BEGIN INFORMATION
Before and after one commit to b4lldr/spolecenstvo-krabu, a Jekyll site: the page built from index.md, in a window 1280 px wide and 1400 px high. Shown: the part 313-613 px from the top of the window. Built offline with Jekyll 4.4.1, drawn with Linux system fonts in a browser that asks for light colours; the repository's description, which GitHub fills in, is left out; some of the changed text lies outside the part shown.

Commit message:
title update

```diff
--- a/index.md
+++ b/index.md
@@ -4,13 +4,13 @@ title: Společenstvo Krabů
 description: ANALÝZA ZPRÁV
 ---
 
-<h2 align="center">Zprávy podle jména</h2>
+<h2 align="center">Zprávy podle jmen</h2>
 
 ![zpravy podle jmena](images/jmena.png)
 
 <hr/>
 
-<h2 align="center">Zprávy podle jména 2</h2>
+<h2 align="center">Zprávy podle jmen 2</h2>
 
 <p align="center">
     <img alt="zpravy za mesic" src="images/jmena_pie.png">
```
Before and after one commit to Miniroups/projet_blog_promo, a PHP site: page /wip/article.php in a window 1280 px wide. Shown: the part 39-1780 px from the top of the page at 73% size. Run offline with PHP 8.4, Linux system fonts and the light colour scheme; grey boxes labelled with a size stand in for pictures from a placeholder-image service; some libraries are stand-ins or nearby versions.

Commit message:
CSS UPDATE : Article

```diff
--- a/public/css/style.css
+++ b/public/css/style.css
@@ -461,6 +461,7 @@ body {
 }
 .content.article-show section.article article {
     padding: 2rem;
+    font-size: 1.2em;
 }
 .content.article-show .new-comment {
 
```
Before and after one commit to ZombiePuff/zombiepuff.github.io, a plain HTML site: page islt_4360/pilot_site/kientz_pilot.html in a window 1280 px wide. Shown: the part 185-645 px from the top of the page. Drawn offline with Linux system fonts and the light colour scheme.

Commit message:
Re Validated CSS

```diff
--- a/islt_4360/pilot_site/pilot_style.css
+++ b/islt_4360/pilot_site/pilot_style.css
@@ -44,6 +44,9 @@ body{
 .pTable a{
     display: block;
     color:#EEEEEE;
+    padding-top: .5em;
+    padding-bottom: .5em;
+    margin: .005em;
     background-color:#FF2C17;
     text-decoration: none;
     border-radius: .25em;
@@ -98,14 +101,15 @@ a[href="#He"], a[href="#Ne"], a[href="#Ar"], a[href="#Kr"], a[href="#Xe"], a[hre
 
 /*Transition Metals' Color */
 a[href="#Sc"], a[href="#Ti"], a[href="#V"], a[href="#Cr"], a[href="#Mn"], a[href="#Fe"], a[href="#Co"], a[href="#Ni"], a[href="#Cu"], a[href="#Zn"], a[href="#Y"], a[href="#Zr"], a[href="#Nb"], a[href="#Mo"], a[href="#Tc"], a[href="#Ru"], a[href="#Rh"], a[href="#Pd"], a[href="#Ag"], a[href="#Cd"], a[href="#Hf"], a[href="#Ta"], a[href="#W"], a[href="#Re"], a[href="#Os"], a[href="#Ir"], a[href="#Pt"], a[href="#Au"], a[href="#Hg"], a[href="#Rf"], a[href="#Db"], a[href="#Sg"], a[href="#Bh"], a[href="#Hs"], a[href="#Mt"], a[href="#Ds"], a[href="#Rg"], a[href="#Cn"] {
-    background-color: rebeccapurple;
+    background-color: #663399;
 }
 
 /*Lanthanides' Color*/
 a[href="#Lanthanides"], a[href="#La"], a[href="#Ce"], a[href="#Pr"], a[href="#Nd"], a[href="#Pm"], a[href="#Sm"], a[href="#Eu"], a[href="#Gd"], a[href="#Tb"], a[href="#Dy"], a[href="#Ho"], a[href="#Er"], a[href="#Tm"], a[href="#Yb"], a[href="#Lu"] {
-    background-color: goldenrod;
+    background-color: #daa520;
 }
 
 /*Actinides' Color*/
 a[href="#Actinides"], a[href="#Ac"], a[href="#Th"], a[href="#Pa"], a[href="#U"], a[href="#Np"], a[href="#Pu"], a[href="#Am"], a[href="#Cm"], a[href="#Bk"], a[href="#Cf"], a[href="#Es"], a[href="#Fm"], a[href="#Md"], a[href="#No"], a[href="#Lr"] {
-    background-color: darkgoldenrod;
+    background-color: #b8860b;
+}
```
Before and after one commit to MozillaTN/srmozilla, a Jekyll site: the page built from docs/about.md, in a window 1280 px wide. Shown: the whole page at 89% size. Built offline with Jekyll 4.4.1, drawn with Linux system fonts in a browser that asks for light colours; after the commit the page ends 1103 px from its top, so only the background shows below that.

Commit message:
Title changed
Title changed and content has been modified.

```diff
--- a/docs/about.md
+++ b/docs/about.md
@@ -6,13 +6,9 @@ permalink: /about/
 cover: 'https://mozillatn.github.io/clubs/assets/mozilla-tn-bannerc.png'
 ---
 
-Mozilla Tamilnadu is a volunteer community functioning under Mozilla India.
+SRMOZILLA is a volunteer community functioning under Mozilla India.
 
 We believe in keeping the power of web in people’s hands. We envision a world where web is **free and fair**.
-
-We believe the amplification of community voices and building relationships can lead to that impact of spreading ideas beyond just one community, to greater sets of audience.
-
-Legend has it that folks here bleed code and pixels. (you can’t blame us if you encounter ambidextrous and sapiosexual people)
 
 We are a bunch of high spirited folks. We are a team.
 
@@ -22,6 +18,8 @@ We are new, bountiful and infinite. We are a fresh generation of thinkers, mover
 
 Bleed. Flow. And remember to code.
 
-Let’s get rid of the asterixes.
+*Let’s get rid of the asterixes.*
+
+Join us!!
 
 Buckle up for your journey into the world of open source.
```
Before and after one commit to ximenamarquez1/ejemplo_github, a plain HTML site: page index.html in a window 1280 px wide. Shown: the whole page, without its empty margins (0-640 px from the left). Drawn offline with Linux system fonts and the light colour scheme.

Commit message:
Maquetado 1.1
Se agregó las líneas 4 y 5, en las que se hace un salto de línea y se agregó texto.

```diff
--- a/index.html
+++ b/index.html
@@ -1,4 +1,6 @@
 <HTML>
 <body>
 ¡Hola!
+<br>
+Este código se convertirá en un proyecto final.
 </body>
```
END INFORMATION
EXERCISE DESCRIPTION →
From the entries, report every line in which the string "index" occurs.

RESPONSE BOX →
Before and after one commit to b4lldr/spolecenstvo-krabu, a Jekyll site: the page built from index.md, in a window 1280 px wide and 1400 px high. Shown: the part 313-613 px from the top of the window. Built offline with Jekyll 4.4.1, drawn with Linux system fonts in a browser that asks for light colours; the repository's description, which GitHub fills in, is left out; some of the changed text lies outside the part shown.
--- a/index.md
+++ b/index.md
Before and after one commit to ximenamarquez1/ejemplo_github, a plain HTML site: page index.html in a window 1280 px wide. Shown: the whole page, without its empty margins (0-640 px from the left). Drawn offline with Linux system fonts and the light colour scheme.
--- a/index.html
+++ b/index.html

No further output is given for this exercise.